[Screenshot and code edit data]
↓↓↓

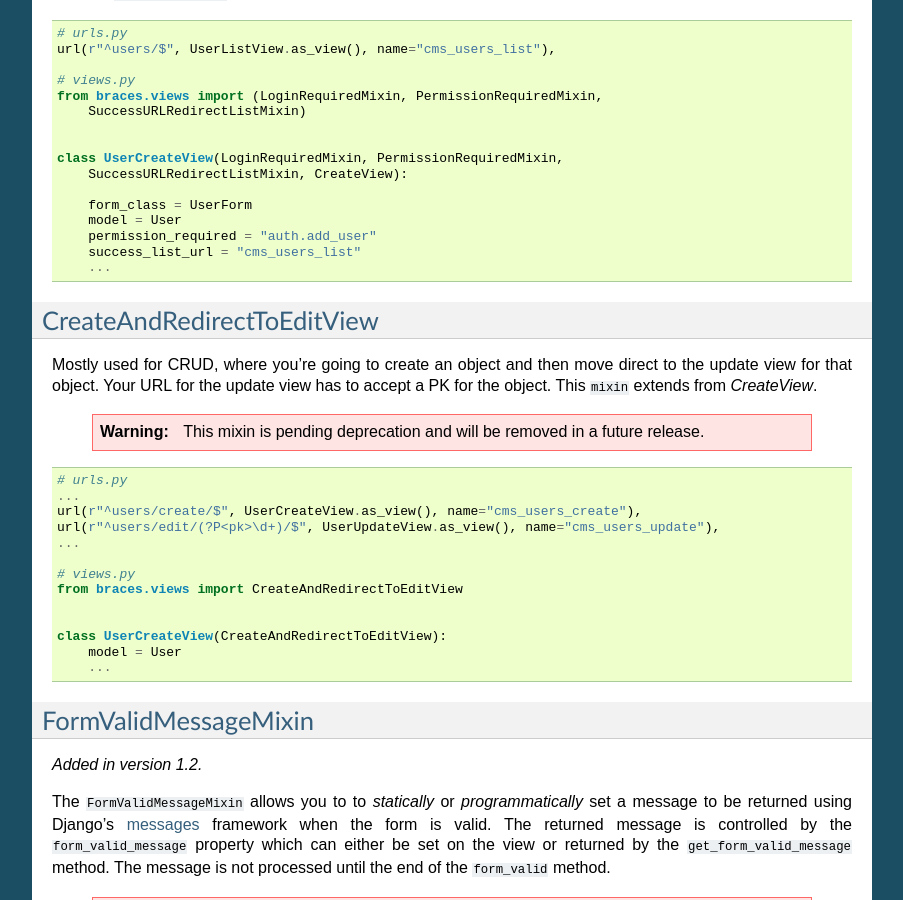
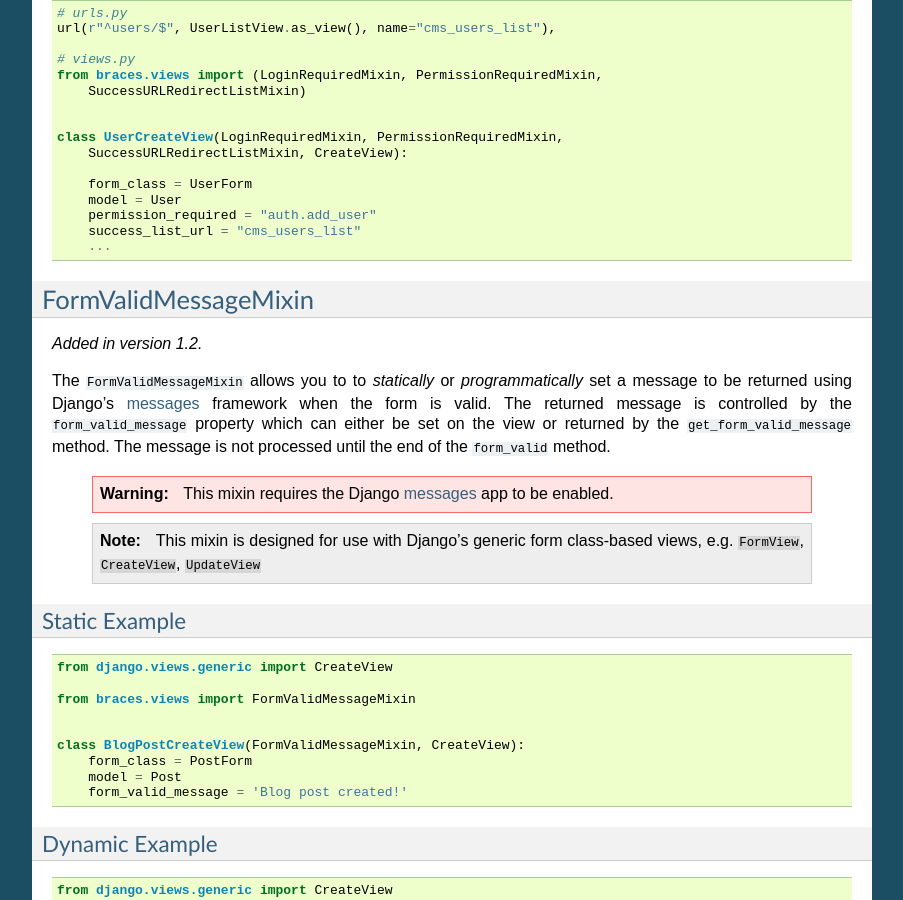
Before and after one commit to brack3t/django-braces, a Sphinx documentation site: the page built from docs/form.rst, in a window 1280 px wide and 900 px high, scrolled down 2013 px. Shown: the whole window, without its empty margins (198-1101 px from the left). Built offline with Sphinx 7.4.7, drawn with Linux system fonts in a browser that asks for light colours; some of the changed text lies outside the part shown.

Commit message:
removed CreateAndRedirectToEditView docs

```diff
--- a/docs/form.rst
+++ b/docs/form.rst
@@ -108,32 +108,6 @@ The ``SuccessURLRedirectListMixin`` is a bit more tailored to how we have handle
         success_list_url = "cms_users_list"
         ...
 
-
-.. _CreateAndRedirectToEditView:
-
-CreateAndRedirectToEditView
----------------------------
-
-Mostly used for CRUD, where you're going to create an object and then move direct to the update view for that object. Your URL for the update view has to accept a PK for the object. This ``mixin`` extends from `CreateView`.
-
-    .. warning::
-        This mixin is pending deprecation and will be removed in a future release.
-
-::
-
-    # urls.py
-    ...
-    url(r"^users/create/$", UserCreateView.as_view(), name="cms_users_create"),
-    url(r"^users/edit/(?P<pk>\d+)/$", UserUpdateView.as_view(), name="cms_users_update"),
-    ...
-
-    # views.py
-    from braces.views import CreateAndRedirectToEditView
-
-
-    class UserCreateView(CreateAndRedirectToEditView):
-        model = User
-        ...
 
 .. _FormValidMessageMixin:
 
```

↑↑↑

TASK: Could you retype the records above exactly, omitting the pictures?

OUTPUT FOR THIS TASK:
Before and after one commit to brack3t/django-braces, a Sphinx documentation site: the page built from docs/form.rst, in a window 1280 px wide and 900 px high, scrolled down 2013 px. Shown: the whole window, without its empty margins (198-1101 px from the left). Built offline with Sphinx 7.4.7, drawn with Linux system fonts in a browser that asks for light colours; some of the changed text lies outside the part shown.

Commit message:
removed CreateAndRedirectToEditView docs

```diff
--- a/docs/form.rst
+++ b/docs/form.rst
@@ -108,32 +108,6 @@ The ``SuccessURLRedirectListMixin`` is a bit more tailored to how we have handle
         success_list_url = "cms_users_list"
         ...
 
-
-.. _CreateAndRedirectToEditView:
-
-CreateAndRedirectToEditView
----------------------------
-
-Mostly used for CRUD, where you're going to create an object and then move direct to the update view for that object. Your URL for the update view has to accept a PK for the object. This ``mixin`` extends from `CreateView`.
-
-    .. warning::
-        This mixin is pending deprecation and will be removed in a future release.
-
-::
-
-    # urls.py
-    ...
-    url(r"^users/create/$", UserCreateView.as_view(), name="cms_users_create"),
-    url(r"^users/edit/(?P<pk>\d+)/$", UserUpdateView.as_view(), name="cms_users_update"),
-    ...
-
-    # views.py
-    from braces.views import CreateAndRedirectToEditView
-
-
-    class UserCreateView(CreateAndRedirectToEditView):
-        model = User
-        ...
 
 .. _FormValidMessageMixin:
 
```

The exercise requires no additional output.